━━━━━ EXTRACTED RECORDS ━━━━━
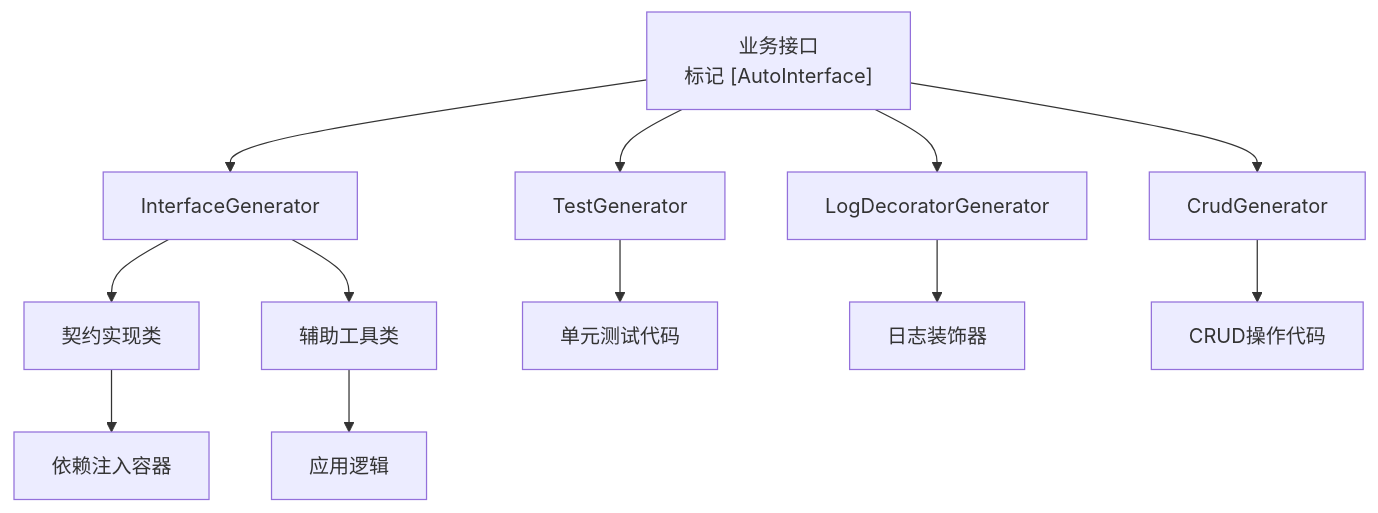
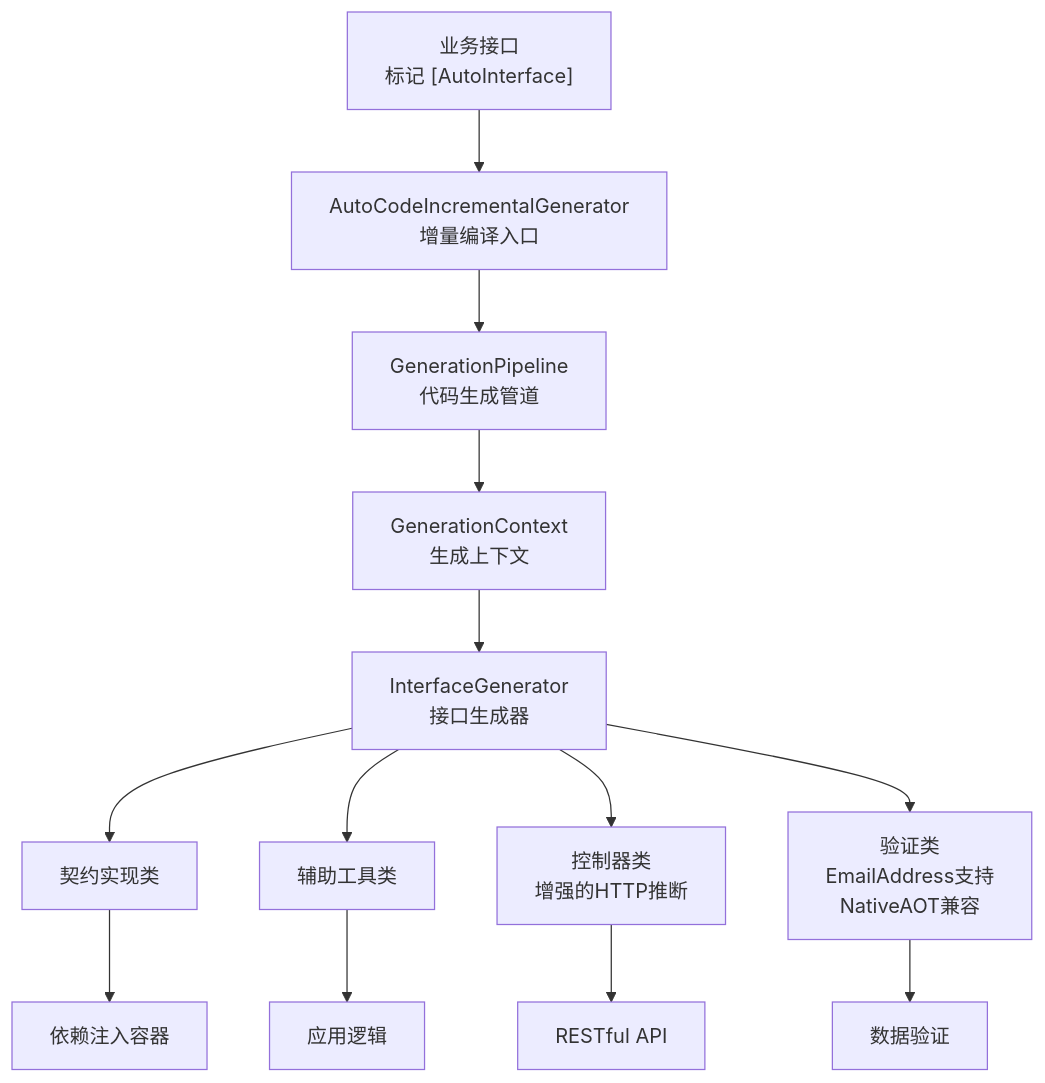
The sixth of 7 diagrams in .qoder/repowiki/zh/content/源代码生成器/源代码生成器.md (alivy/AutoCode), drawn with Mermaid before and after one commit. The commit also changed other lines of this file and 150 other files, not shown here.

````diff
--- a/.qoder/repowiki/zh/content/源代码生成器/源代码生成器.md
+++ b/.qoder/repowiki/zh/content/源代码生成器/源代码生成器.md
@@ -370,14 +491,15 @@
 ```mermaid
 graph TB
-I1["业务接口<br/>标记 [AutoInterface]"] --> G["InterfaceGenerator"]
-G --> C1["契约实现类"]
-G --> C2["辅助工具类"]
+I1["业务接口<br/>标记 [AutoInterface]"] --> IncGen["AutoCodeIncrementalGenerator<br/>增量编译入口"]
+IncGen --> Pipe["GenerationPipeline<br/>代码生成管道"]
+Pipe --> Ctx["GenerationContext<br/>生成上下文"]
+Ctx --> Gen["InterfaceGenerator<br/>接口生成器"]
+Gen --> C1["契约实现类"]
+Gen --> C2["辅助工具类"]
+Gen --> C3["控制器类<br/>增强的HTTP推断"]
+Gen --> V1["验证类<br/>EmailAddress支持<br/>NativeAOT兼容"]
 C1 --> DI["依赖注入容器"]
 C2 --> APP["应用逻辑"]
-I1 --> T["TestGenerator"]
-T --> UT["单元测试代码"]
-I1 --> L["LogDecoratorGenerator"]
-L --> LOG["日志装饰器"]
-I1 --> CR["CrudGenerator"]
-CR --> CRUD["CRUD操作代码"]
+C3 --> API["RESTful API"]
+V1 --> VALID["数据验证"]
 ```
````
━━━━━
**ASSIGNMENT:**
Please count up the lines above that include the string "content" and respond with the total alone.

**EXERCISE SOLUTION:**
3